As we have discussed on this blog many times, family law issues can be complex. This can be especially true when matters cross state lines. When this happens, an individual in Louisiana needs to know how the law applies to them and how to protect their own rights, lest they be taken advantage of. Though multi-state involvement can affect many issues, one of the most important is child custody and visitation.
The first issue here is jurisdiction. The Uniform Child Custody Jurisdiction and Enforcement Act lays out how a court obtains jurisdiction over a child so that it can issue orders regarding that child. There are essentially four ways that a court can obtain jurisdiction. First, a court can issue orders if the state in which the court is located is deemed the child’s home state. A state is considered the child’s home state if the child has lived with a parent there for six months or more.
The second way a court can obtain jurisdiction is if the child has significant connections to individuals in the court’s state. These connections could relate to education, health care or family, but there should also be some evidence that the child has issues in this state as well. The third option for obtaining jurisdiction is if the child is in the court’s state for safety reasons. Lastly, a court can issue orders regarding custody and visitation if no state can obtain jurisdiction under the first three options or if a court declined jurisdiction.
Why is jurisdiction important? If another state claims jurisdiction over your child custody matter, then you may be required to travel great distances to attend court hearings and make legal filings. This could hinder your ability to protect your legal rights. Likewise, different states may have different laws that could affect you negatively. Therefore, to protect yourself and your relationship with you child, you should be sure to understand any multi-state issues you may be facing.

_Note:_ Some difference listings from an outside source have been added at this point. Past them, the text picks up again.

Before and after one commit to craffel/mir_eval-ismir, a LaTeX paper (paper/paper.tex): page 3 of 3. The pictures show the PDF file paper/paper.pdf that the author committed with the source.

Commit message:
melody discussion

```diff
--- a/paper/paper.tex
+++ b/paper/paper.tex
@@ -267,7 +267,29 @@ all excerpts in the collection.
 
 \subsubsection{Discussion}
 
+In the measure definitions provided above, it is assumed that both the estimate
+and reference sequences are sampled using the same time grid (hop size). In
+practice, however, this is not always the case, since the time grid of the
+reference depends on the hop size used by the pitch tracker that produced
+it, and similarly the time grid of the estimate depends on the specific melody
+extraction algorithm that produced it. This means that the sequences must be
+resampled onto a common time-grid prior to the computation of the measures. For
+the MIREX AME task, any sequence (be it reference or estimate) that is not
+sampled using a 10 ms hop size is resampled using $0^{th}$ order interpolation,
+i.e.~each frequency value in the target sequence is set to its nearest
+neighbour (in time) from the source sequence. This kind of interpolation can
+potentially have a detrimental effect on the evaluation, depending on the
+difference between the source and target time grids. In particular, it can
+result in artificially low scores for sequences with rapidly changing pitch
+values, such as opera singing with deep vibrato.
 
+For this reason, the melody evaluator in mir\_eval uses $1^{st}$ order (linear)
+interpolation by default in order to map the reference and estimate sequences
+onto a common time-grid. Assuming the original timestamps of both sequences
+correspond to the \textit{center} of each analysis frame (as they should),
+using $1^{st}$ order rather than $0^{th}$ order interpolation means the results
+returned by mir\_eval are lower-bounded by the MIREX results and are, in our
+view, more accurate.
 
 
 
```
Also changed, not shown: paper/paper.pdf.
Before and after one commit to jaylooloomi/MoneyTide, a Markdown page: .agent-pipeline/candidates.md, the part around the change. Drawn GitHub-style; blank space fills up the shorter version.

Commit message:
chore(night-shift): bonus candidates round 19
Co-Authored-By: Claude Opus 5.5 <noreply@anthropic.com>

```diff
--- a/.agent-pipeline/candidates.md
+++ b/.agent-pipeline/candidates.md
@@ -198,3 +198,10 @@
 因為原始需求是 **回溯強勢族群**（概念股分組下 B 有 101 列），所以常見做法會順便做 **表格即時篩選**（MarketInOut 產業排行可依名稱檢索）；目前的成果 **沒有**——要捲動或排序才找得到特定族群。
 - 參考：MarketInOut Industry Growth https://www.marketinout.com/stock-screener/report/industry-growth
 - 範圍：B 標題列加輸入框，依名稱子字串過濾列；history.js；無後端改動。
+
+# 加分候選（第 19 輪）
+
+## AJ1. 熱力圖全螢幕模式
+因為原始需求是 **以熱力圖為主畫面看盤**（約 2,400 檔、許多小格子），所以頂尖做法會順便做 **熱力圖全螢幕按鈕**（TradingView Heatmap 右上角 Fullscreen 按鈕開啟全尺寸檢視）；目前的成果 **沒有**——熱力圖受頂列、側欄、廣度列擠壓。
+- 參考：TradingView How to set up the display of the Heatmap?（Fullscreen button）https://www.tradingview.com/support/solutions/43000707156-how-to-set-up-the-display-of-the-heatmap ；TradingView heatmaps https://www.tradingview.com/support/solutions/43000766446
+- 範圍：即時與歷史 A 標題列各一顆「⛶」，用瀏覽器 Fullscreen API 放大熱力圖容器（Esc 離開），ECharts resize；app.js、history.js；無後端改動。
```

Source: FindLaw, “Interstate Custody Arrangements,” accessed on Sep. 2, 2016